Instructions to follow:
Which lines below hold the word "removing"? Report each one.

Exercise inputs:
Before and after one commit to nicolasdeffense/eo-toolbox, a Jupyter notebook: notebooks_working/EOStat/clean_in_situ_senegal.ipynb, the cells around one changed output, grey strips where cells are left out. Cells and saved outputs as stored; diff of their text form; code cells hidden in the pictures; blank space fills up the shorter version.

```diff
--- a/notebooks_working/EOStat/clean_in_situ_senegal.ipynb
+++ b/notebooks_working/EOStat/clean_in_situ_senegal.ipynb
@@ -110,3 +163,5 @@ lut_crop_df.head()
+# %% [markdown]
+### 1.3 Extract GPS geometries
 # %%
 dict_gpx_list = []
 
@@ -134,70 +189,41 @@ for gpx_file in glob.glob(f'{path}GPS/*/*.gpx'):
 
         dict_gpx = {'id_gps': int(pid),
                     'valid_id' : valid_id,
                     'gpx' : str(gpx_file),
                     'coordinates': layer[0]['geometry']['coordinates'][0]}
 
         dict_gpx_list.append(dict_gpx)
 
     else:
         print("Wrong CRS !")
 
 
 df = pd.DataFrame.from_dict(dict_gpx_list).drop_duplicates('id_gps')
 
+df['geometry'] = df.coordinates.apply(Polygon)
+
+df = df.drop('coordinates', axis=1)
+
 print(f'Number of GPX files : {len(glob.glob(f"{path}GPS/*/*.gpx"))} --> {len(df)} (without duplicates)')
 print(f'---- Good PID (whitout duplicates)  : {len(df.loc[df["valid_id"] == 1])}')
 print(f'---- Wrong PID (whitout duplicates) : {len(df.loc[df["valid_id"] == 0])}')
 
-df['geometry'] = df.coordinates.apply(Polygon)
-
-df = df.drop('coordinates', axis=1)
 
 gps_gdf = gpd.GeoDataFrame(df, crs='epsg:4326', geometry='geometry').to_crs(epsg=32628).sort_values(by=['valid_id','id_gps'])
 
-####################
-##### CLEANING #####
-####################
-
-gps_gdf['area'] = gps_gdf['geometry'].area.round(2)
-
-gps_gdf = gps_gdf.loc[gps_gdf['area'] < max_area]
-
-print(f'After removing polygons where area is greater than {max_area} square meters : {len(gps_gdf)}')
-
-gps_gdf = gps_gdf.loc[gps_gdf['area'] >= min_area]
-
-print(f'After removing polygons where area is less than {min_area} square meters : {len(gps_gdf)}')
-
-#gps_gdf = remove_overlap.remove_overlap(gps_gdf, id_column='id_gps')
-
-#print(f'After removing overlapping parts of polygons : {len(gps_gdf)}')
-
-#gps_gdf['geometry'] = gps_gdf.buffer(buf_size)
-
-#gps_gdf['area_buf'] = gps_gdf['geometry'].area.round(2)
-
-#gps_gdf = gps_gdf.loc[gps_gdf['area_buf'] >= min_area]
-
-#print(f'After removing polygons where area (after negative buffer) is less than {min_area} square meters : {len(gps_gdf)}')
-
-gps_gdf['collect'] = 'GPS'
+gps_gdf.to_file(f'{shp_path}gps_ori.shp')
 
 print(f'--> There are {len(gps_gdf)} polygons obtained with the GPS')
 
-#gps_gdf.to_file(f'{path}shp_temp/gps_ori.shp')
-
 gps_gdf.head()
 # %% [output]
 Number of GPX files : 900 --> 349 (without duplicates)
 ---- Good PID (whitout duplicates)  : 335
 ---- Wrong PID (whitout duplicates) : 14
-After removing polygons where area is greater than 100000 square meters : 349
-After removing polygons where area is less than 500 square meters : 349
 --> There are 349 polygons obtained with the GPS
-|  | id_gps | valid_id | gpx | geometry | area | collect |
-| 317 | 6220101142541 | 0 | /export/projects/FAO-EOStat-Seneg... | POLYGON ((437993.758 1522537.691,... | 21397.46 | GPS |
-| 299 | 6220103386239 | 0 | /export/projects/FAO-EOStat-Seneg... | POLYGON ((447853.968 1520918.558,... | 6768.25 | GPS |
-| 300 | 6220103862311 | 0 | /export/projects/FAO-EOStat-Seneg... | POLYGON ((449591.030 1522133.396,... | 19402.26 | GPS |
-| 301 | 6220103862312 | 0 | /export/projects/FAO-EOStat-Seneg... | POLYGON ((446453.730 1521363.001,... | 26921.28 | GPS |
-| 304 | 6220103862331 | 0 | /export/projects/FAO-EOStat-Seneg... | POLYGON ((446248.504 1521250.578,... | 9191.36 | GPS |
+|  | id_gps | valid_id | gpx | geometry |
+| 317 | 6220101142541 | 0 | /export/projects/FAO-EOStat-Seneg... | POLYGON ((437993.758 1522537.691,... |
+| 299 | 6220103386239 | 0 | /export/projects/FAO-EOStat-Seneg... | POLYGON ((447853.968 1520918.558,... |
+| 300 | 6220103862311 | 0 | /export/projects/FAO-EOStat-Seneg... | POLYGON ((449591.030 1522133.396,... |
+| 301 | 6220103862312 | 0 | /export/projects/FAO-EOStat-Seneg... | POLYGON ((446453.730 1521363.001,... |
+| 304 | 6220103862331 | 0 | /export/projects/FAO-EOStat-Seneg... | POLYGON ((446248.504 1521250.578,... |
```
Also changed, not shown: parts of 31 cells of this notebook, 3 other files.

Reply to the exercise:
-print(f'After removing polygons where area is greater than {max_area} square meters : {len(gps_gdf)}')
-print(f'After removing polygons where area is less than {min_area} square meters : {len(gps_gdf)}')
-#print(f'After removing overlapping parts of polygons : {len(gps_gdf)}')
-#print(f'After removing polygons where area (after negative buffer) is less than {min_area} square meters : {len(gps_gdf)}')
-After removing polygons where area is greater than 100000 square meters : 349
-After removing polygons where area is less than 500 square meters : 349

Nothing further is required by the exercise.